(Saved entries)
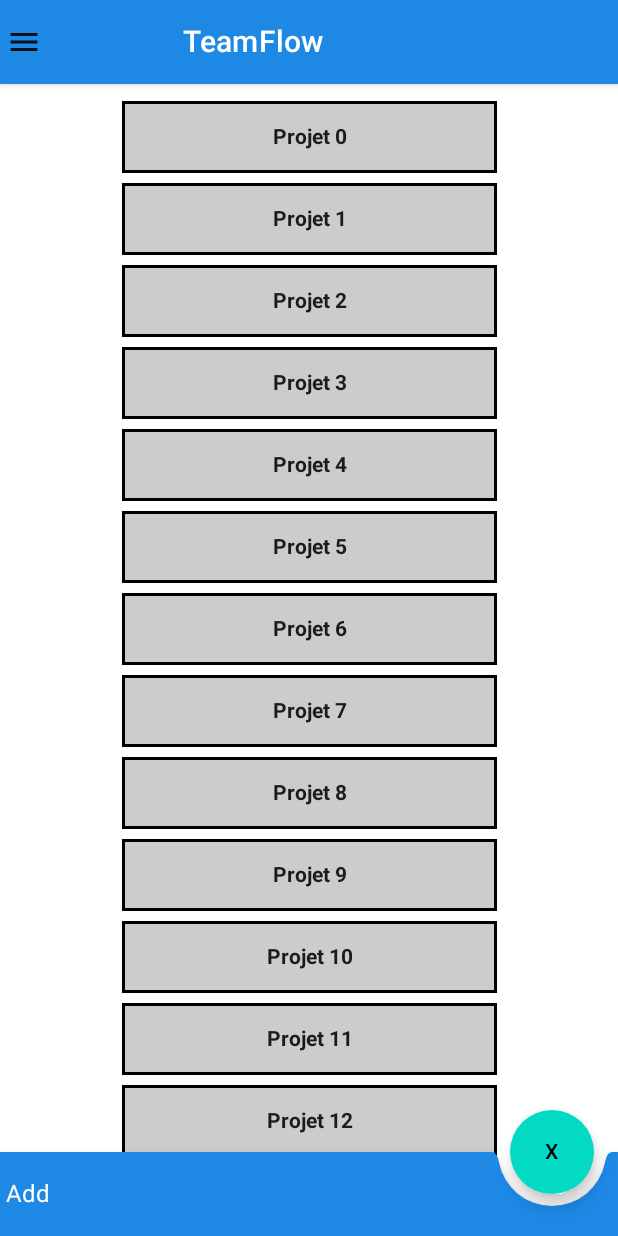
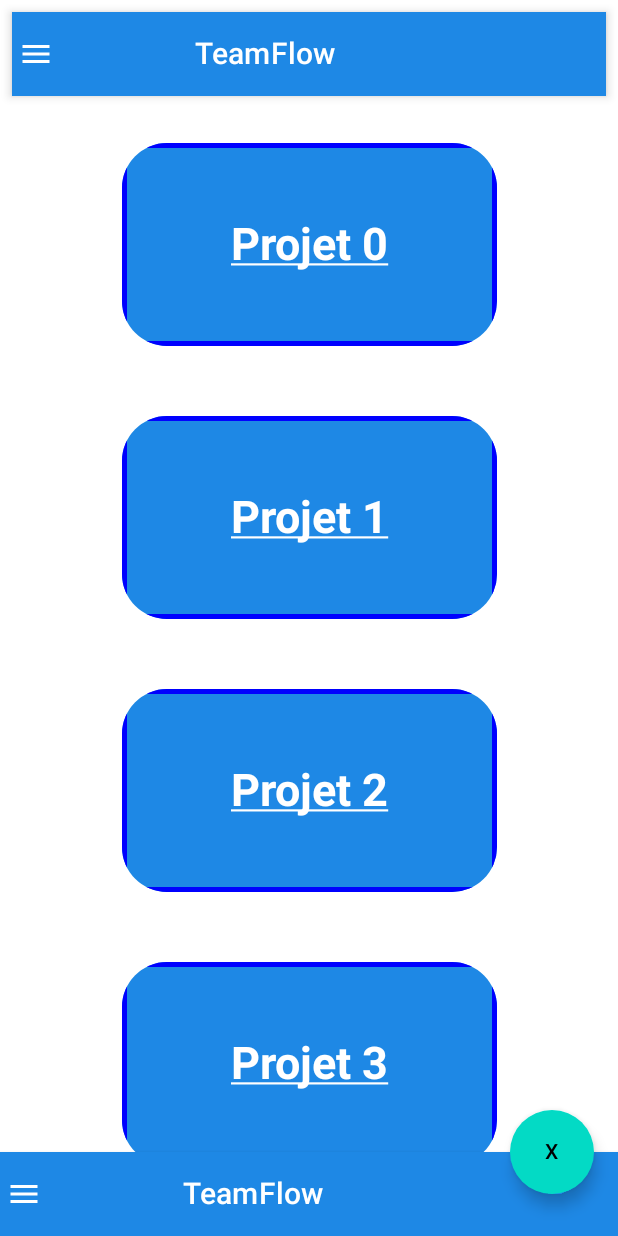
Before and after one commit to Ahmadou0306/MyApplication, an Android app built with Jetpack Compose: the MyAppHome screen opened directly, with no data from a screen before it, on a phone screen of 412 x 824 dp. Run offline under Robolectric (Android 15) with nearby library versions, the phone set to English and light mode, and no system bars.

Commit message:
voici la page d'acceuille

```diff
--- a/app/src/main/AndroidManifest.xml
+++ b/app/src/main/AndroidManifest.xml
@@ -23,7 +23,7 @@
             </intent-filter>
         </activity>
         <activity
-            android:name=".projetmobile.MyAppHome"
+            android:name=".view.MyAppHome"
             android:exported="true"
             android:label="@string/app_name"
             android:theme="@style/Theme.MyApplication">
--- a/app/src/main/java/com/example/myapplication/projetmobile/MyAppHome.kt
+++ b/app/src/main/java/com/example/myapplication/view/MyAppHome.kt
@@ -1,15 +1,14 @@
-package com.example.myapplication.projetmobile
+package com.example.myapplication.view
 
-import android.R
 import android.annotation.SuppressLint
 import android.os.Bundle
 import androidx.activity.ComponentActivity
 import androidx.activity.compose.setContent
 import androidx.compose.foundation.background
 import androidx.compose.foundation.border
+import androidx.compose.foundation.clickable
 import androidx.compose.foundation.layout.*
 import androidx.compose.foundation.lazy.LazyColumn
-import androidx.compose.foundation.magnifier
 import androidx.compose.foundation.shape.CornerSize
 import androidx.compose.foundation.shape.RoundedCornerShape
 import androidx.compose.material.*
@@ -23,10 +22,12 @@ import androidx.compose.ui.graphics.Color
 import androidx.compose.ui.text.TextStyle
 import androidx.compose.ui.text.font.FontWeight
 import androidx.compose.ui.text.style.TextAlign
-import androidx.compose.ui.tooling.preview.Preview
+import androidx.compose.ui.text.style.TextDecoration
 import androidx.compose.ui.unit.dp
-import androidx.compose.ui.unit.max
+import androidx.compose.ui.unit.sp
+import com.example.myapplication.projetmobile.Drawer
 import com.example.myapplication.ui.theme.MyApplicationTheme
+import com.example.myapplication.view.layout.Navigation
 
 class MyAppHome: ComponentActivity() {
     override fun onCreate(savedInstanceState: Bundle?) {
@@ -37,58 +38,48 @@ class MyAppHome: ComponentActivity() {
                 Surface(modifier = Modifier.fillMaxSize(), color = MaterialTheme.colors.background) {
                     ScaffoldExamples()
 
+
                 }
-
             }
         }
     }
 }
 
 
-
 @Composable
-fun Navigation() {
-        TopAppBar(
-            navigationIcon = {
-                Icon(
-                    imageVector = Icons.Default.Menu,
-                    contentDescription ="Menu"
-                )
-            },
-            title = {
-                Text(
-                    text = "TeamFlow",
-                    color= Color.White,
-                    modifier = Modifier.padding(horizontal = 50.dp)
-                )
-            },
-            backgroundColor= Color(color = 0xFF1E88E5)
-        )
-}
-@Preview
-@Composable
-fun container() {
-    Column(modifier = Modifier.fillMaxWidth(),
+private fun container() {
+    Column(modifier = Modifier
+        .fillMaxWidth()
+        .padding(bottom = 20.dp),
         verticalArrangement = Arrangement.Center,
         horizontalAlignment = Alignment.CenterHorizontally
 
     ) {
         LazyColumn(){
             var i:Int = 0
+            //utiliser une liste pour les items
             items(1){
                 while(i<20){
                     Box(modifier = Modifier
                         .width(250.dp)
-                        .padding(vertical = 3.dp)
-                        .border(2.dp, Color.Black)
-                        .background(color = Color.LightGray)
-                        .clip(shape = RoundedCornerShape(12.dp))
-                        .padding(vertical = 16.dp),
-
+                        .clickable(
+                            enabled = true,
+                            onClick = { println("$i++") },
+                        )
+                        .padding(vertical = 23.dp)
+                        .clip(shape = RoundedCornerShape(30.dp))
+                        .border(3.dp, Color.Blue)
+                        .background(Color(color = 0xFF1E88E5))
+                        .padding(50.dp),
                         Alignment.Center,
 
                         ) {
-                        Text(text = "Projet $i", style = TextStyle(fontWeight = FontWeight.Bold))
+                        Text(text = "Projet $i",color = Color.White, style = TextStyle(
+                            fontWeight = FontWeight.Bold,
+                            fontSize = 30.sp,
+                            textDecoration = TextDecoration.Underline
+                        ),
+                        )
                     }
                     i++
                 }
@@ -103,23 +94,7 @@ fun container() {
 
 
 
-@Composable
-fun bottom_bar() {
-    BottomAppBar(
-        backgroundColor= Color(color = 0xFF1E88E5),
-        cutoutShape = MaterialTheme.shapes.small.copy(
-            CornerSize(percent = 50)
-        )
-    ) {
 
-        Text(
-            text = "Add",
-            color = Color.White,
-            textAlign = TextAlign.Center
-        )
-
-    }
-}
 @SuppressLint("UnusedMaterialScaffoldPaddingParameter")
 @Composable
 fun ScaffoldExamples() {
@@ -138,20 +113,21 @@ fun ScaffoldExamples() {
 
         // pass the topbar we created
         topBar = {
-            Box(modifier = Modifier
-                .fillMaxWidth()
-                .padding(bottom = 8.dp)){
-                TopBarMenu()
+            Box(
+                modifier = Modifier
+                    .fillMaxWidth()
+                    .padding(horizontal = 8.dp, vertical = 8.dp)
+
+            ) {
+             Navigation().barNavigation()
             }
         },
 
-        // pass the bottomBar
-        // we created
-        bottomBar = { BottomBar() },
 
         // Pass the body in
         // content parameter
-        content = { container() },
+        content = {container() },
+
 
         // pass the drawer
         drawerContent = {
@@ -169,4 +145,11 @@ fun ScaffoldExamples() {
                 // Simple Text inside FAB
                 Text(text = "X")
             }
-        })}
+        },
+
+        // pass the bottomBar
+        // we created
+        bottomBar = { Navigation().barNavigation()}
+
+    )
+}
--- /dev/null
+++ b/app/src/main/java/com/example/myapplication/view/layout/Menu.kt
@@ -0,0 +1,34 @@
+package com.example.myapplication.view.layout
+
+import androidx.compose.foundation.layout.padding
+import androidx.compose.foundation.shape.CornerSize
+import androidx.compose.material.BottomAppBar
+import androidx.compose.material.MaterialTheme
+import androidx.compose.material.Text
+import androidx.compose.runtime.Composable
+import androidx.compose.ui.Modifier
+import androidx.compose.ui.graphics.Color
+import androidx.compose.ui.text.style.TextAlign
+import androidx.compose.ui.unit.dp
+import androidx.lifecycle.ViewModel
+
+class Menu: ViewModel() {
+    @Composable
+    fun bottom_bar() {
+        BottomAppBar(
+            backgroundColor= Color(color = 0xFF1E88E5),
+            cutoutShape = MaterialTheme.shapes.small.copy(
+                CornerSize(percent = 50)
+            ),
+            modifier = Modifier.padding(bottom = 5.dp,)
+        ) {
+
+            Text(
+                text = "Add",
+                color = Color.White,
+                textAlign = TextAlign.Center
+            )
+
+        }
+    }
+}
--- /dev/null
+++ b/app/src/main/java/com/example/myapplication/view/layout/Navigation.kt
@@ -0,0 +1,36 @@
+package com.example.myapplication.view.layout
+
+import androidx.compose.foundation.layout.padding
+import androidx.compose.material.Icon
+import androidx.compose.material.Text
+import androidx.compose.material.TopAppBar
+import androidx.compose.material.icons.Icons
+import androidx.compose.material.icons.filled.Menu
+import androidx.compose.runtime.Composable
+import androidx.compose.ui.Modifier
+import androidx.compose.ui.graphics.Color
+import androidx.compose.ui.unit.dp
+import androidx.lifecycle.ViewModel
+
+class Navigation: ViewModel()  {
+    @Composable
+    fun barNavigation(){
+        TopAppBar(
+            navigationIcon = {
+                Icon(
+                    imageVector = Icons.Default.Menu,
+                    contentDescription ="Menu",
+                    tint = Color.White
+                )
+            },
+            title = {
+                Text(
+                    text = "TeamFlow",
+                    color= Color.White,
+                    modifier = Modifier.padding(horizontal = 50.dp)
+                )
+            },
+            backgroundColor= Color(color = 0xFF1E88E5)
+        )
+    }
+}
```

EXERCISE GOAL:
Find the number of lines above that hold the word "class", then write that number by itself.

OUTPUT FOR THIS TASK:
4